* AIM OF THE EXERCISE *
Without the images, set down each entry exactly.
++++ RECORDS PROVIDED ++++
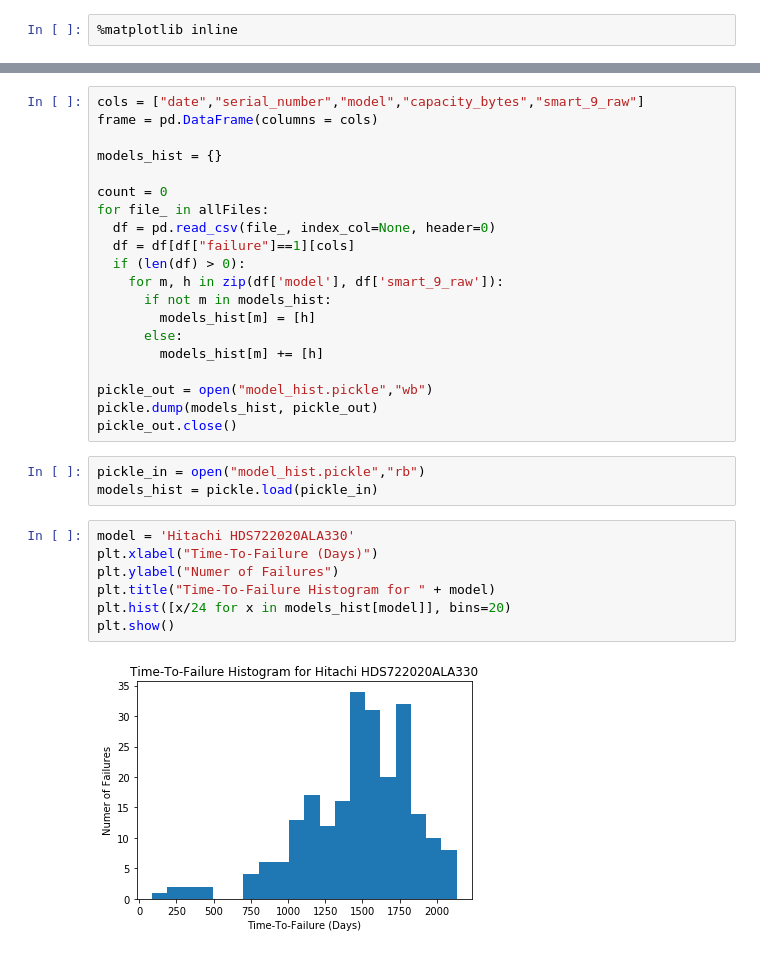
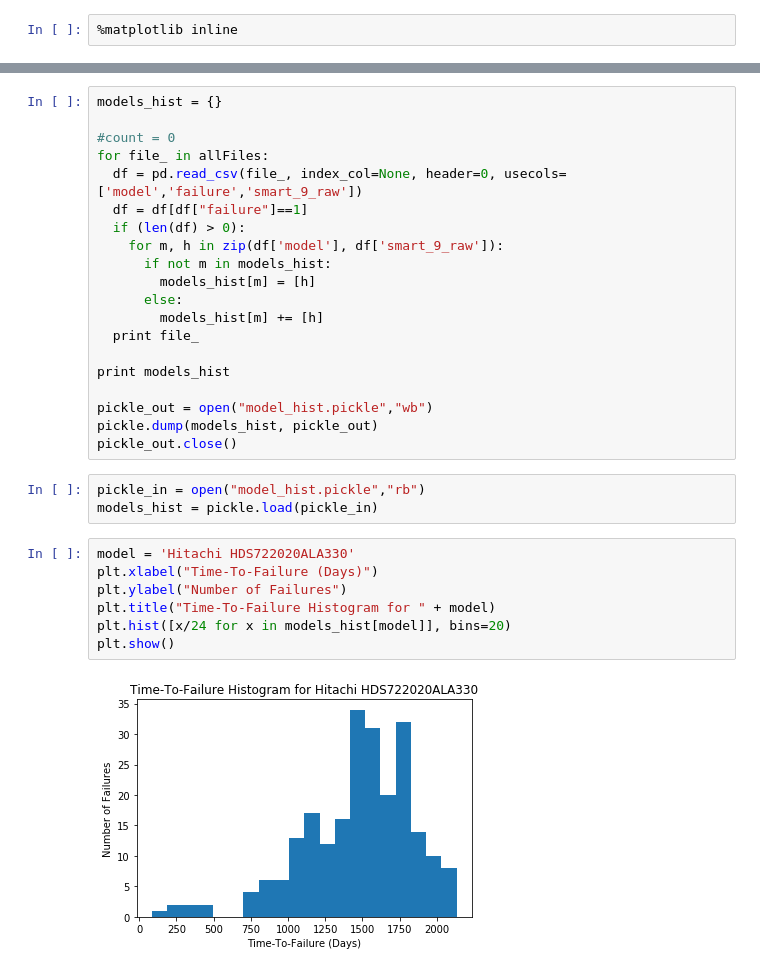
Before and after one commit to peano4783/di-plot, a Jupyter notebook: plot1.ipynb, the cells around one changed output, grey strips where cells are left out. Saved outputs shown, nothing was run; the diff lists cells and outputs as text.

Commit message:
renewed plot1

```diff
--- a/plot1.ipynb
+++ b/plot1.ipynb
@@ -26,19 +44,19 @@ allFiles.sort()
 # %%
-cols = ["date","serial_number","model","capacity_bytes","smart_9_raw"]
-frame = pd.DataFrame(columns = cols)
-
 models_hist = {}
 
-count = 0
+#count = 0
 for file_ in allFiles:
-  df = pd.read_csv(file_, index_col=None, header=0)
-  df = df[df["failure"]==1][cols]
+  df = pd.read_csv(file_, index_col=None, header=0, usecols=['model','failure','smart_9_raw'])
+  df = df[df["failure"]==1]
   if (len(df) > 0):
-  	for m, h in zip(df['model'], df['smart_9_raw']):
-  	  if not m in models_hist:
-  	    models_hist[m] = [h]
-  	  else:
-  	  	models_hist[m] += [h]
+    for m, h in zip(df['model'], df['smart_9_raw']):
+      if not m in models_hist:
+        models_hist[m] = [h]
+      else:
+        models_hist[m] += [h]
+  print file_
+
+print models_hist
 
 pickle_out = open("model_hist.pickle","wb")
 pickle.dump(models_hist, pickle_out)
@@ -49,9 +67,9 @@ models_hist = pickle.load(pickle_in)
 # %%
 model = 'Hitachi HDS722020ALA330'
 plt.xlabel("Time-To-Failure (Days)")
-plt.ylabel("Numer of Failures")
+plt.ylabel("Number of Failures")
 plt.title("Time-To-Failure Histogram for " + model)
 plt.hist([x/24 for x in models_hist[model]], bins=20)
 plt.show()
 # %% [output]
-[figure, old version]
+[figure, new version]
```
Also changed, not shown: parts of 3 cells of this notebook.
++++
* TASK ANSWER *
Before and after one commit to peano4783/di-plot, a Jupyter notebook: plot1.ipynb, the cells around one changed output, grey strips where cells are left out. Saved outputs shown, nothing was run; the diff lists cells and outputs as text.

Commit message:
renewed plot1

```diff
--- a/plot1.ipynb
+++ b/plot1.ipynb
@@ -26,19 +44,19 @@ allFiles.sort()
 # %%
-cols = ["date","serial_number","model","capacity_bytes","smart_9_raw"]
-frame = pd.DataFrame(columns = cols)
-
 models_hist = {}
 
-count = 0
+#count = 0
 for file_ in allFiles:
-  df = pd.read_csv(file_, index_col=None, header=0)
-  df = df[df["failure"]==1][cols]
+  df = pd.read_csv(file_, index_col=None, header=0, usecols=['model','failure','smart_9_raw'])
+  df = df[df["failure"]==1]
   if (len(df) > 0):
-  	for m, h in zip(df['model'], df['smart_9_raw']):
-  	  if not m in models_hist:
-  	    models_hist[m] = [h]
-  	  else:
-  	  	models_hist[m] += [h]
+    for m, h in zip(df['model'], df['smart_9_raw']):
+      if not m in models_hist:
+        models_hist[m] = [h]
+      else:
+        models_hist[m] += [h]
+  print file_
+
+print models_hist
 
 pickle_out = open("model_hist.pickle","wb")
 pickle.dump(models_hist, pickle_out)
@@ -49,9 +67,9 @@ models_hist = pickle.load(pickle_in)
 # %%
 model = 'Hitachi HDS722020ALA330'
 plt.xlabel("Time-To-Failure (Days)")
-plt.ylabel("Numer of Failures")
+plt.ylabel("Number of Failures")
 plt.title("Time-To-Failure Histogram for " + model)
 plt.hist([x/24 for x in models_hist[model]], bins=20)
 plt.show()
 # %% [output]
-[figure, old version]
+[figure, new version]
```
Also changed, not shown: parts of 3 cells of this notebook.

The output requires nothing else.